» Change detection outputs:
"""

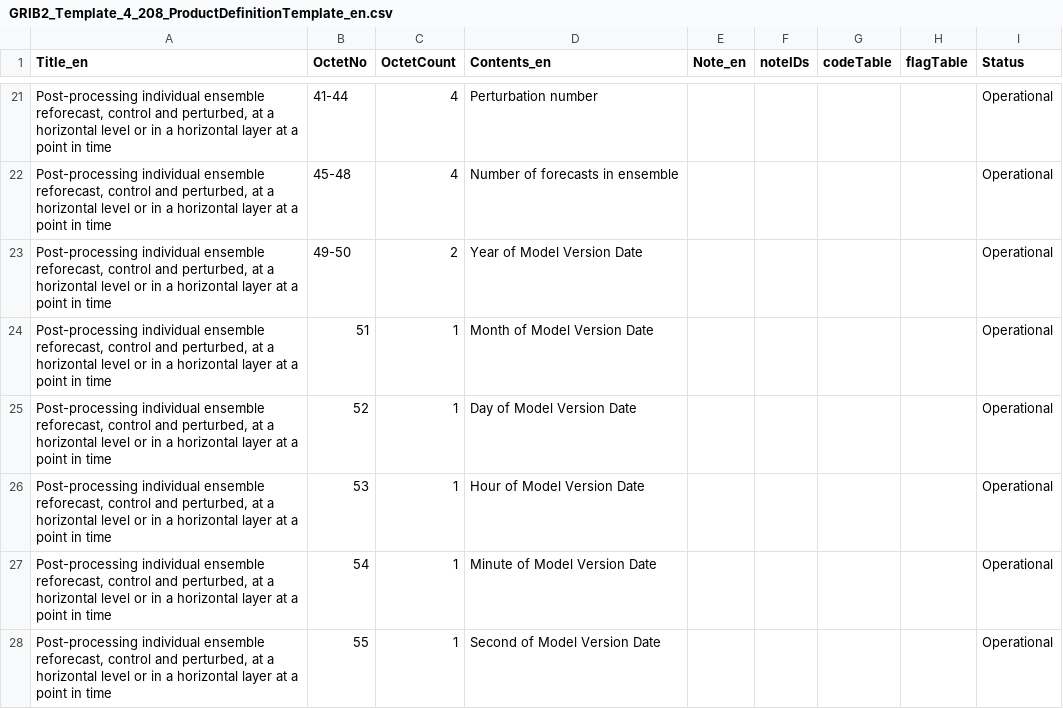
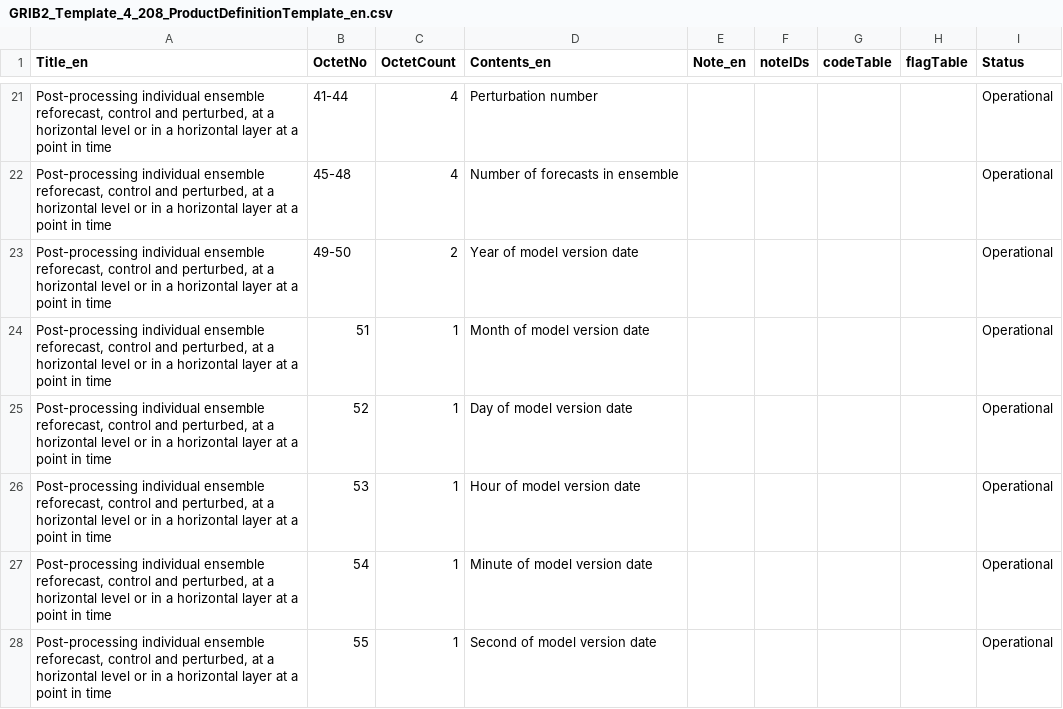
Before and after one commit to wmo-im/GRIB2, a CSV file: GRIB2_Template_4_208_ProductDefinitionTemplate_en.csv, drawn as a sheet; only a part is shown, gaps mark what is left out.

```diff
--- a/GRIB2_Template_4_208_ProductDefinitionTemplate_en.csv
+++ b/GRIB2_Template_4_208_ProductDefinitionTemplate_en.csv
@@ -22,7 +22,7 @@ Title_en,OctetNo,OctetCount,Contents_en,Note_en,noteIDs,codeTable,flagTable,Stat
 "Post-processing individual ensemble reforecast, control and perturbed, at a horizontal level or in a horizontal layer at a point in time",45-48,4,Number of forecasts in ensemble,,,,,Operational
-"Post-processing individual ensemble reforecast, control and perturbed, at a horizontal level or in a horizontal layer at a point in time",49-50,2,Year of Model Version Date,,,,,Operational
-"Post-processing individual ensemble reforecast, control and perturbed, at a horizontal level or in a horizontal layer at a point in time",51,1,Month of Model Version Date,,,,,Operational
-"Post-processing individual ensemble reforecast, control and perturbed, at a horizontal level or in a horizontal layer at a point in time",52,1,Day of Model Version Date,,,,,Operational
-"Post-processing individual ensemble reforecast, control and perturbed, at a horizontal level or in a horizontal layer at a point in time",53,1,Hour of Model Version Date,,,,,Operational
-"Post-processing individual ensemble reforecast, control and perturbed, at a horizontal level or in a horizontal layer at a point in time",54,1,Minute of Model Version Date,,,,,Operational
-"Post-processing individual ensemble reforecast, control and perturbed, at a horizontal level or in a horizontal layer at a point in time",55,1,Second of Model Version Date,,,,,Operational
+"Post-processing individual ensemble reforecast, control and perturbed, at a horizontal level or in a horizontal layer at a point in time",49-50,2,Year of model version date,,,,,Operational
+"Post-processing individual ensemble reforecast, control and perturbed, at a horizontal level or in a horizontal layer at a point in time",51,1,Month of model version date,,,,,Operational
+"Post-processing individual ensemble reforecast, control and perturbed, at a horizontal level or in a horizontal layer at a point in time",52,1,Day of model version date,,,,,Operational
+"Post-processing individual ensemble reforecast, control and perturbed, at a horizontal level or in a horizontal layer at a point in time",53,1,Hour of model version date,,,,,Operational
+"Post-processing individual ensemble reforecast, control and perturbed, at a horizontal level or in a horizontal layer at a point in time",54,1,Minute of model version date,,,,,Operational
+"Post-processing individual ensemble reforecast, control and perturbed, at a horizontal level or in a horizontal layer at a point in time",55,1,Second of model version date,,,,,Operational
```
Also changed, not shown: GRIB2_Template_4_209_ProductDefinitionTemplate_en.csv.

"""

The answer is every line of the data, exactly as written, with the pictures dropped.

» RESULT OF THE EXERCISE:
Before and after one commit to wmo-im/GRIB2, a CSV file: GRIB2_Template_4_208_ProductDefinitionTemplate_en.csv, drawn as a sheet; only a part is shown, gaps mark what is left out.

```diff
--- a/GRIB2_Template_4_208_ProductDefinitionTemplate_en.csv
+++ b/GRIB2_Template_4_208_ProductDefinitionTemplate_en.csv
@@ -22,7 +22,7 @@ Title_en,OctetNo,OctetCount,Contents_en,Note_en,noteIDs,codeTable,flagTable,Stat
 "Post-processing individual ensemble reforecast, control and perturbed, at a horizontal level or in a horizontal layer at a point in time",45-48,4,Number of forecasts in ensemble,,,,,Operational
-"Post-processing individual ensemble reforecast, control and perturbed, at a horizontal level or in a horizontal layer at a point in time",49-50,2,Year of Model Version Date,,,,,Operational
-"Post-processing individual ensemble reforecast, control and perturbed, at a horizontal level or in a horizontal layer at a point in time",51,1,Month of Model Version Date,,,,,Operational
-"Post-processing individual ensemble reforecast, control and perturbed, at a horizontal level or in a horizontal layer at a point in time",52,1,Day of Model Version Date,,,,,Operational
-"Post-processing individual ensemble reforecast, control and perturbed, at a horizontal level or in a horizontal layer at a point in time",53,1,Hour of Model Version Date,,,,,Operational
-"Post-processing individual ensemble reforecast, control and perturbed, at a horizontal level or in a horizontal layer at a point in time",54,1,Minute of Model Version Date,,,,,Operational
-"Post-processing individual ensemble reforecast, control and perturbed, at a horizontal level or in a horizontal layer at a point in time",55,1,Second of Model Version Date,,,,,Operational
+"Post-processing individual ensemble reforecast, control and perturbed, at a horizontal level or in a horizontal layer at a point in time",49-50,2,Year of model version date,,,,,Operational
+"Post-processing individual ensemble reforecast, control and perturbed, at a horizontal level or in a horizontal layer at a point in time",51,1,Month of model version date,,,,,Operational
+"Post-processing individual ensemble reforecast, control and perturbed, at a horizontal level or in a horizontal layer at a point in time",52,1,Day of model version date,,,,,Operational
+"Post-processing individual ensemble reforecast, control and perturbed, at a horizontal level or in a horizontal layer at a point in time",53,1,Hour of model version date,,,,,Operational
+"Post-processing individual ensemble reforecast, control and perturbed, at a horizontal level or in a horizontal layer at a point in time",54,1,Minute of model version date,,,,,Operational
+"Post-processing individual ensemble reforecast, control and perturbed, at a horizontal level or in a horizontal layer at a point in time",55,1,Second of model version date,,,,,Operational
```
Also changed, not shown: GRIB2_Template_4_209_ProductDefinitionTemplate_en.csv.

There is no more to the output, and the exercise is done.